▸ **ACTION ITEM**:
Look for the word "event" in the entries below, then copy every line that has it.

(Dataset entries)

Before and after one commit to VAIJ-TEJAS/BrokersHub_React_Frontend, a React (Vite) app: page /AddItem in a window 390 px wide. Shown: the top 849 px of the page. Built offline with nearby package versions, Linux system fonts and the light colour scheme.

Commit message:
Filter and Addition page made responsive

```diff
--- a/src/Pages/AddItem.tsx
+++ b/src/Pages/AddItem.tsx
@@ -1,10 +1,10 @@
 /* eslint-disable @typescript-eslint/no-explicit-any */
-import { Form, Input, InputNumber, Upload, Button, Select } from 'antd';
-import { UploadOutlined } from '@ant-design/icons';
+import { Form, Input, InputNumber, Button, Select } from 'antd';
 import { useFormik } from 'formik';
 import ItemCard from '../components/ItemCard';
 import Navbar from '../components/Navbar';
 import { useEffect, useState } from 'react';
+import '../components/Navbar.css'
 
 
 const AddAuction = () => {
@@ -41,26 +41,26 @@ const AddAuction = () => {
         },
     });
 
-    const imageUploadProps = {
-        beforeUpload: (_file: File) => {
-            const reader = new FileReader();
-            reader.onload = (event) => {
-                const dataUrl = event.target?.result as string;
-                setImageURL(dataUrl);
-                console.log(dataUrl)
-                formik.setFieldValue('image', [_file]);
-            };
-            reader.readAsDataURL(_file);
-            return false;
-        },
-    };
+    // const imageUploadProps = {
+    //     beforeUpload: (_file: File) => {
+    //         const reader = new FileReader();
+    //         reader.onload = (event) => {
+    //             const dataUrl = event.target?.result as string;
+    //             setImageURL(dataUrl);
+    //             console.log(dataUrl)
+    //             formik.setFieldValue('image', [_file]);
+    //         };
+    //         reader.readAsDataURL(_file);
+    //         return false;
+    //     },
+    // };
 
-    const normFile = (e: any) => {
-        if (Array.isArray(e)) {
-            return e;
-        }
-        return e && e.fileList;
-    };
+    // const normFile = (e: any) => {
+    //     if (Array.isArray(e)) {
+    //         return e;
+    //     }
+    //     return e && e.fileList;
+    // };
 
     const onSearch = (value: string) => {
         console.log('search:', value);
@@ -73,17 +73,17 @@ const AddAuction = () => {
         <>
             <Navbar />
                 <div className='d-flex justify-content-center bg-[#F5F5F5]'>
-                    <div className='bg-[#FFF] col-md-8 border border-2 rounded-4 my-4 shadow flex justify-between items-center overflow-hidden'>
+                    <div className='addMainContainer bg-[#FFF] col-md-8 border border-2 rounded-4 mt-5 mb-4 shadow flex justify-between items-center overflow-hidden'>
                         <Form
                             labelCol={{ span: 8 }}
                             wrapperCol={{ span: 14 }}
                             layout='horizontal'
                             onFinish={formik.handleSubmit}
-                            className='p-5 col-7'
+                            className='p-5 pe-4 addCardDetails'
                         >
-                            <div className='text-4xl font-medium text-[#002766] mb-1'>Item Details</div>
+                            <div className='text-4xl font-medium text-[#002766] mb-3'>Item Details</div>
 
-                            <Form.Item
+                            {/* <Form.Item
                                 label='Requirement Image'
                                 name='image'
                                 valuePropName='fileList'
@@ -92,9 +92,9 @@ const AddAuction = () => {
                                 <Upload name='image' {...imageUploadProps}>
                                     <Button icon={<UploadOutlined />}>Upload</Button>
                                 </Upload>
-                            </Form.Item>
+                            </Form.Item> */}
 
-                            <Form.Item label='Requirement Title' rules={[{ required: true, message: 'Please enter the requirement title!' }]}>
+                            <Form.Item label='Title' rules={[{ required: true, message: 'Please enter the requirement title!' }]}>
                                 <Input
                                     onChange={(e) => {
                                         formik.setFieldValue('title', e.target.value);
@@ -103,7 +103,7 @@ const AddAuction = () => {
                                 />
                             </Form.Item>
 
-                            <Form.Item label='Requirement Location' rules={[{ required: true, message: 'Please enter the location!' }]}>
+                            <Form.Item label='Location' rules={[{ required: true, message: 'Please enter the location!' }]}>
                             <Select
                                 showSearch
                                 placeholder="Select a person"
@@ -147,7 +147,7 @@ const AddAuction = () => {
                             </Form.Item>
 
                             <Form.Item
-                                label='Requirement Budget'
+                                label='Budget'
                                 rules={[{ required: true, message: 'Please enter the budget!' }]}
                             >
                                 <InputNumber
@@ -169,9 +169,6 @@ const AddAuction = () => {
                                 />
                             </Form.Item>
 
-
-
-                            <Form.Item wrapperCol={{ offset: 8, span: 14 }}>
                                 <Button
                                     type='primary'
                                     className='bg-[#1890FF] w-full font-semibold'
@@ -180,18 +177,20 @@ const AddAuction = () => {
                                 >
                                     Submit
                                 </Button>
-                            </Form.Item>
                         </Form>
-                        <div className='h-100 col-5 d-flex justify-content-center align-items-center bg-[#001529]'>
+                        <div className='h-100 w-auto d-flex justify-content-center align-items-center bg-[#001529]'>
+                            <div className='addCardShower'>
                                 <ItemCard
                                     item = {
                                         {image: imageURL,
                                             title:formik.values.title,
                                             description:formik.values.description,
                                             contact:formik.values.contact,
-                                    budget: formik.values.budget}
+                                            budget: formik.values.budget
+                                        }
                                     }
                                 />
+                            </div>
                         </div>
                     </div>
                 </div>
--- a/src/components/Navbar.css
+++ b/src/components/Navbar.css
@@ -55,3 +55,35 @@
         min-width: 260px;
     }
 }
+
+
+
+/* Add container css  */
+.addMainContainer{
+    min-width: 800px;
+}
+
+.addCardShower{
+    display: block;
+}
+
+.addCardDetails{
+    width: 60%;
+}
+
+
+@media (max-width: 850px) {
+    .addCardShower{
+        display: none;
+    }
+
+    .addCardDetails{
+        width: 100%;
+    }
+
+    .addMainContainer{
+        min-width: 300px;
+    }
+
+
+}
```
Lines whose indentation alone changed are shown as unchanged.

▸ **SOLUTION TO THIS TASK**:
-            reader.onload = (event) => {
-                const dataUrl = event.target?.result as string;
+    //         reader.onload = (event) => {
+    //             const dataUrl = event.target?.result as string;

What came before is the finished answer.